(Before-and-after change records)
*** Block opens ***
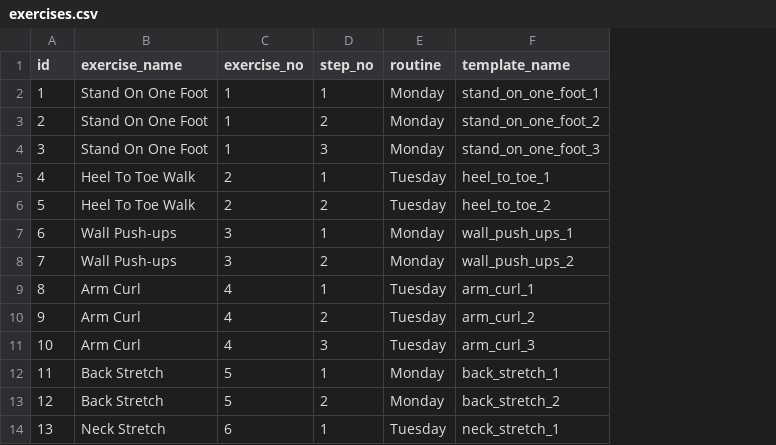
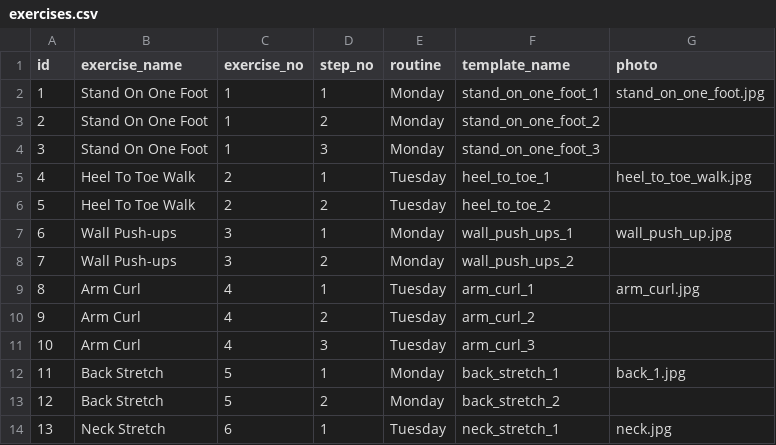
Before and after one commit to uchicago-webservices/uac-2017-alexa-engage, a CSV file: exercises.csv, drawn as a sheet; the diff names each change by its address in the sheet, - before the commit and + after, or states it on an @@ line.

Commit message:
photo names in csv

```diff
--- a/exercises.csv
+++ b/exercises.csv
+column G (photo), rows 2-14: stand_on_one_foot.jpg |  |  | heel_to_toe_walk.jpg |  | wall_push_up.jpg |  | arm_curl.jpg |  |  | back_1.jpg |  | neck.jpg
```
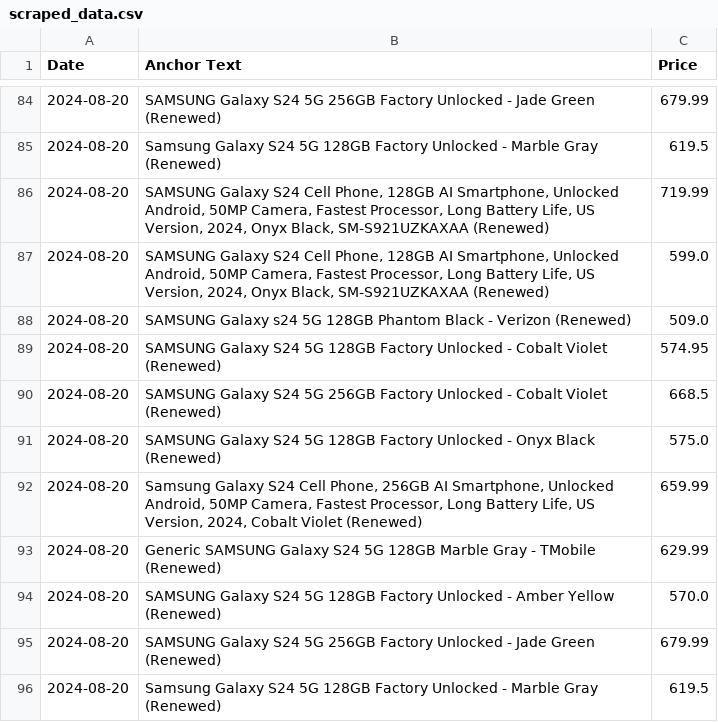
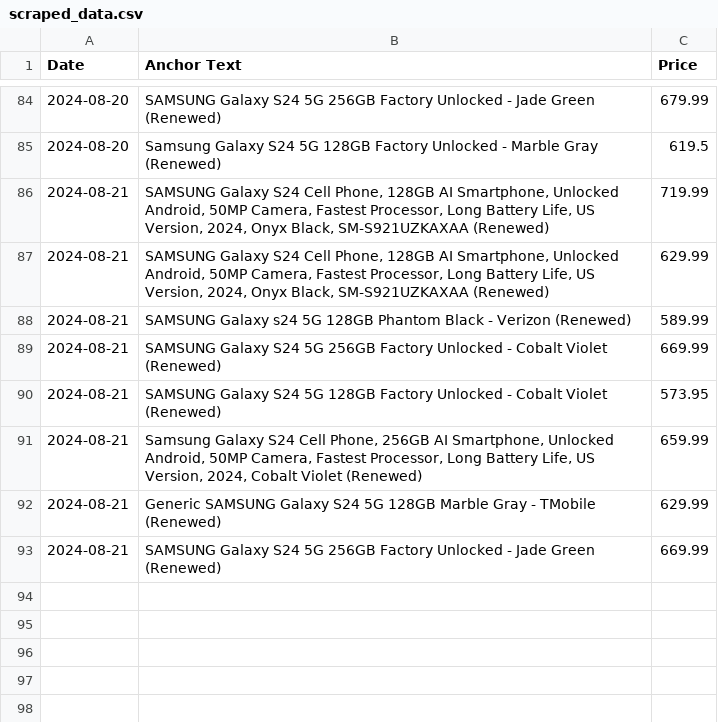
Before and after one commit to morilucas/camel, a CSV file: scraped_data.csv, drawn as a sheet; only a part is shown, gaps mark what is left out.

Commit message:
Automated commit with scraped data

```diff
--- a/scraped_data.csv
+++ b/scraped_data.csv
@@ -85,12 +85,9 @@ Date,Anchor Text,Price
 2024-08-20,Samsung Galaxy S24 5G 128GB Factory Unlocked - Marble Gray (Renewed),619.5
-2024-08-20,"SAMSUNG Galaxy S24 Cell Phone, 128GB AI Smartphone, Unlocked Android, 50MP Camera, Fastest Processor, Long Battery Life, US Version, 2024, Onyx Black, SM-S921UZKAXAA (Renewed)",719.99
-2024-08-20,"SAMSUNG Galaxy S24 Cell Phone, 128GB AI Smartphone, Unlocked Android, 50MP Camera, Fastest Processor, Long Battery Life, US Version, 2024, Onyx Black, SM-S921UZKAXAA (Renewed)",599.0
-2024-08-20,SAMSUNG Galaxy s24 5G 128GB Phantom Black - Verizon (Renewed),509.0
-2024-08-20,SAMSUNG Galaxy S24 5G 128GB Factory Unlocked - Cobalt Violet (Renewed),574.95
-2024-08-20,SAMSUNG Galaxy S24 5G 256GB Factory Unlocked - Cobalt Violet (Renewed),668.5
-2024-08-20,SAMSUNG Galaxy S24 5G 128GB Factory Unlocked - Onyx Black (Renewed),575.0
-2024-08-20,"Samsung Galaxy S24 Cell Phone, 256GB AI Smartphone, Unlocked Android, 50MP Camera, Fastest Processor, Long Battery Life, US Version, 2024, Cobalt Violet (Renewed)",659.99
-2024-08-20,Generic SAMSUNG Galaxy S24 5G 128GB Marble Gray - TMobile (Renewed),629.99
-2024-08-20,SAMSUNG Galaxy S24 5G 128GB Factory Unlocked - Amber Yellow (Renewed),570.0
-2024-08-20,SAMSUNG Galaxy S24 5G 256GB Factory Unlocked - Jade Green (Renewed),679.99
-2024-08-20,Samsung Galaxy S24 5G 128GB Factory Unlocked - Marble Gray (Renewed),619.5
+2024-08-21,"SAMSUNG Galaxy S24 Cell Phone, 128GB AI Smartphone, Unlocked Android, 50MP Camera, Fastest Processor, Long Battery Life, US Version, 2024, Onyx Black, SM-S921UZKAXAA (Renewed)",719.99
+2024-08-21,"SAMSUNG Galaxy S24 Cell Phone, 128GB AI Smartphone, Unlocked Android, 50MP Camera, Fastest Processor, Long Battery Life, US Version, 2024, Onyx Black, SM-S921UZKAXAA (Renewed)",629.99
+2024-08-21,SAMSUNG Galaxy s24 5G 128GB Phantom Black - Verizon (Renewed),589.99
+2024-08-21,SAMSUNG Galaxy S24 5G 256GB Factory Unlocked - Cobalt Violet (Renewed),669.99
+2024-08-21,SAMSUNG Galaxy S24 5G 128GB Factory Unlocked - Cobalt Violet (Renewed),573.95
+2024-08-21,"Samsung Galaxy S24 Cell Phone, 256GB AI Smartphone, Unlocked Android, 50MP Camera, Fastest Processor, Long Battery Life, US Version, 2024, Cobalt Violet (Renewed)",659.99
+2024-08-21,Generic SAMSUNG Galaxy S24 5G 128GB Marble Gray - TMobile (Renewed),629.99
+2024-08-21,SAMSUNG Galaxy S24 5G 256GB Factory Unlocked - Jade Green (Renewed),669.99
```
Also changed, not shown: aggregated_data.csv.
*** Block closes ***
Task instructions:
Please find all lines of the entries that hold the string "exercises" and copy them.

Your solution:
Before and after one commit to uchicago-webservices/uac-2017-alexa-engage, a CSV file: exercises.csv, drawn as a sheet; the diff names each change by its address in the sheet, - before the commit and + after, or states it on an @@ line.
--- a/exercises.csv
+++ b/exercises.csv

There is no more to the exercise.